I remember loving this mewling, wrinkly thing bundled in cotton onesies who came home some slightly chilled Phoenix autumn evening. I loved her not because she was oh-so-adorably like my dolls but because she needed me. Mother was in college, Dad slept all day and burned the midnight oil. I gave her bottles of glucose water when Mother was gone, I changed her diapers. When Mother vacuumed it made my sister scream because it hurt her fragile eardrums so I rocked her and sang "Stille Nacht" until she calmed down.
Her needing me when we were little is what made being around her possible even when she got more of our mother's time, when she was preferred by our grandmother, when she so clearly was a prettier chid. During countless roadtrips, I would entertain her in the backseat of the car, manufacturing an invisible friend named "Middle" who would make her laugh. When she'd get spanked for crying (which was often), I would plead with our father on her behalf, furious at the injustice of punishing a child for crying because she was being punished. And I needed her, too. I authored many a stage play that needed pint-sized actors. Without her, I would've had to be content with only dolls.
When we were younger and I would try to emphasize the difference between us and my greater maturity, I would say that we're 'almost five years apart.' She would correct me with, 'no, we're almost four years apart.' Now that she's on the cusp of 29, our positions are reversed as I try to point out close I am to her age. She's still quick to correct me, this time pointing out that we're almost five years apart, making her that much younger. Such are the competitive vanities of sisters.

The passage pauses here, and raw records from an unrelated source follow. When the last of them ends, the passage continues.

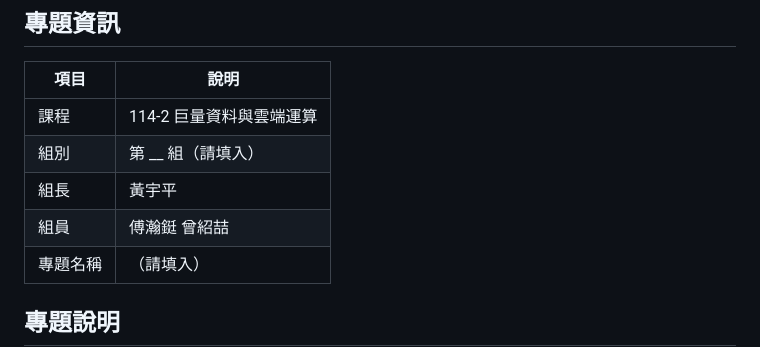
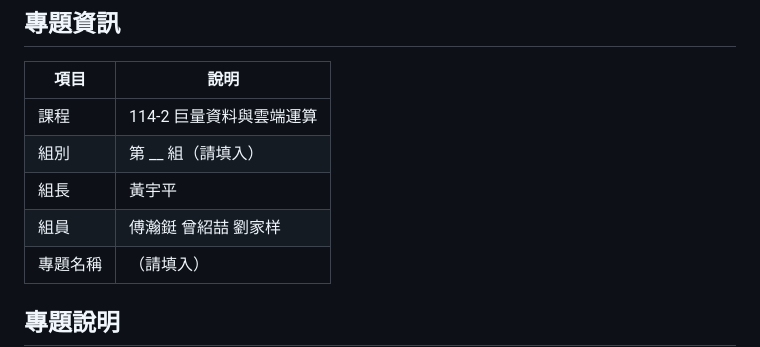
Before and after one commit to rocjveteran/114-2_BigDataCC-2nd, a Markdown page: README.md, the part around the change. Rendered like a GitHub page.

Commit message:
Update group members in README

```diff
--- a/README.md
+++ b/README.md
@@ -9,7 +9,7 @@
 | 課程 | 114-2 巨量資料與雲端運算 |
 | 組別 | 第 __ 組（請填入） |
 | 組長 | 黃宇平 |
-| 組員 | 傅瀚鋌 曾紹喆 |
+| 組員 | 傅瀚鋌 曾紹喆 劉家样|
 | 專題名稱 | （請填入） |
 
 ## 專題說明
```
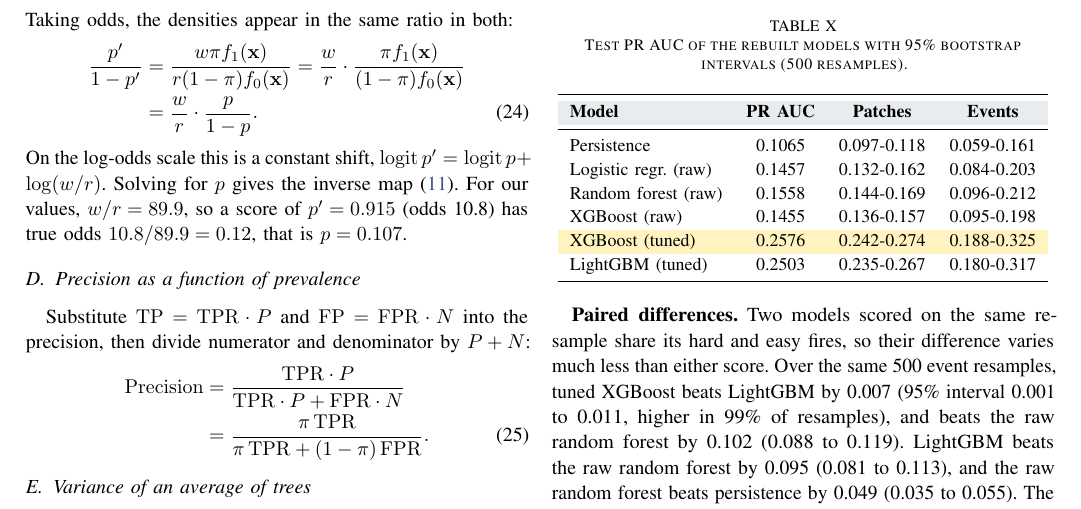
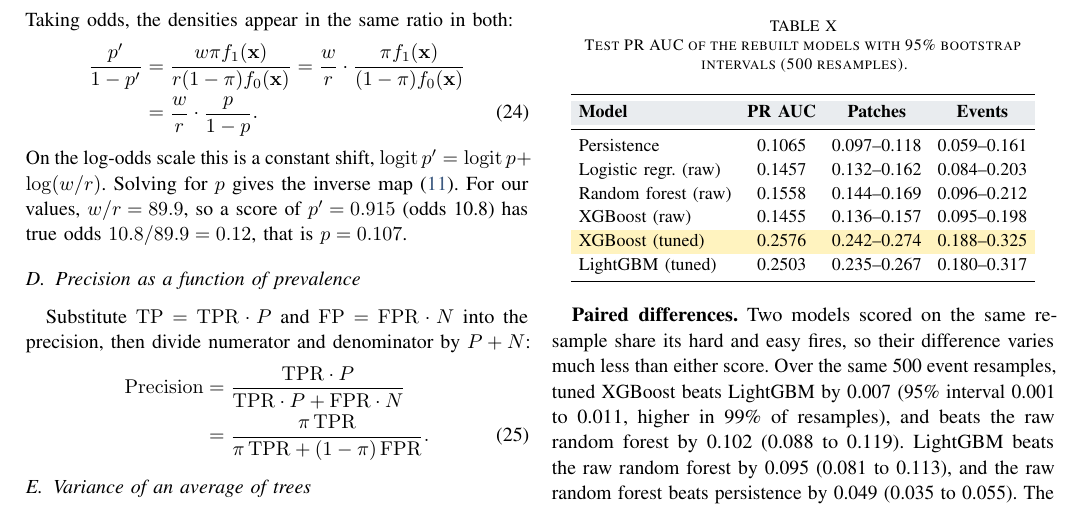
Before and after one commit to harshilv17/next-day-wildfire-spread, a LaTeX paper (paper/main.tex, which reads paper/sections/appendix.tex): part of page 16 of 17, cut so that both start at the same text. Compiled offline with pdfLaTeX.

Commit message:
refactor: use en-dashes for ranges throughout paper text and tables

```diff
--- a/paper/sections/appendix.tex
+++ b/paper/sections/appendix.tex
@@ -149,18 +149,19 @@ because a few large fires hold most of the fire pixels, and they are the ones we
 \label{tab:ci}
 \small
 \renewcommand{\arraystretch}{1.12}
+\setlength{\tabcolsep}{4pt}
 \begin{tabular}{lccc}
 \toprule
 \rowcolor{tblhead}
 \textbf{Model} & \textbf{PR AUC} & \textbf{Patches} & \textbf{Events} \\
 \midrule
-Persistence & 0.1065 & 0.097-0.118 & 0.059-0.161 \\
-Logistic regr.\ (raw) & 0.1457 & 0.132-0.162 & 0.084-0.203 \\
-Random forest (raw) & 0.1558 & 0.144-0.169 & 0.096-0.212 \\
-XGBoost (raw) & 0.1455 & 0.136-0.157 & 0.095-0.198 \\
+Persistence & 0.1065 & 0.097--0.118 & 0.059--0.161 \\
+Logistic regr.\ (raw) & 0.1457 & 0.132--0.162 & 0.084--0.203 \\
+Random forest (raw) & 0.1558 & 0.144--0.169 & 0.096--0.212 \\
+XGBoost (raw) & 0.1455 & 0.136--0.157 & 0.095--0.198 \\
 \rowcolor{tblours}
-XGBoost (tuned) & 0.2576 & 0.242-0.274 & 0.188-0.325 \\
-LightGBM (tuned) & 0.2503 & 0.235-0.267 & 0.180-0.317 \\
+XGBoost (tuned) & 0.2576 & 0.242--0.274 & 0.188--0.325 \\
+LightGBM (tuned) & 0.2503 & 0.235--0.267 & 0.180--0.317 \\
 \bottomrule
 \end{tabular}
 \end{table}
```
Also changed, not shown: paper/main.tex (+1 -1 lines), paper/sections/related_work.tex (+3 -3 lines), paper/sections/theory.tex (+1 -1 lines).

About 12 years ago, she wrote me a letter when she was 17 and had just been initiated into the same sorority. I was too embarrassed to read it all the way through then and I am now, too. Not because any part of it is inappropriate but because my then-17-year-old sister reveals her effusive, bare emotions with her "Anne of Green Gables" melodramatic style. Her letter reminds me too much of my 17-year-old self and how much I used to care (or let people see that I cared) before I wrapped myself in my own little shell.
The 20s are a rough time. It's when the childhood rubber hits the road of adulthood, when you have to actually put into action all those things you dreamed about doing and hope they yield the expected results. Sometimes they don't. Turning 29 is when a person may reasonably look back on their 'youth' and reflect on what one has or has not accomplished. It can be sobering. Competitiveness aside, I feel like I can relate, a few years ago having written about going through a little taste of something similar when I turned 30.
The last few years have been hard on my sister for reasons we share, the last 12 months particularly so. My guess is that this makes turning 29 into a certain indignity for her, insult added to injury. But, I refuse to offer her pity (it's beneath both her dignity and mine) and compassion makes it sound like I'm giving her my blessing to compromise on her goals, which is the last thing I would want for her. Getting older doesn't require compromise, but it does demand acceptance.
Over the years, I've seen my little sister become very much like me -- or at least the me I might've been except for a couple key differences in our life paths. There's nothing wrong with that and I defend all of her choices. But just like parents hope for their children to have better lives than they had, I wish I could help give her a more uplifting outlook. After all, depending on how you reckon the passage of time, I'm either almost five or just over four years older than she is and I have a certain perspective to offer.
So here's what I've learned in the last few years since I turned 29:
You don't stop feeling lonely or out of place. You just realize that it's how life will be for you and you become okay with that.
Right now at this moment you are the best looking you will ever be. Delight in that.
The only ones with you from the very beginning who will be able to relate to you in the end are your siblings, for better or for worse. Keep in touch with all of them.
Smile more. It's the only sure-fire way to look younger.
Worry less. Whatever it is you're going through now, next year it will matter less. Five years from now, it won't matter at all.
Call home. They need you, even if they don't say it. You need them, even if you won't admit it. I promise you that someday you'll wish you'd connected with them more.
Let it go (whatever 'it' is for you at any given moment).
I won't promise your 30s will be easy. But I do think they will be easier. Trust your big sister on this one.
Also, don't forget to call me in 10 years. I'll give you a preview of your 40s.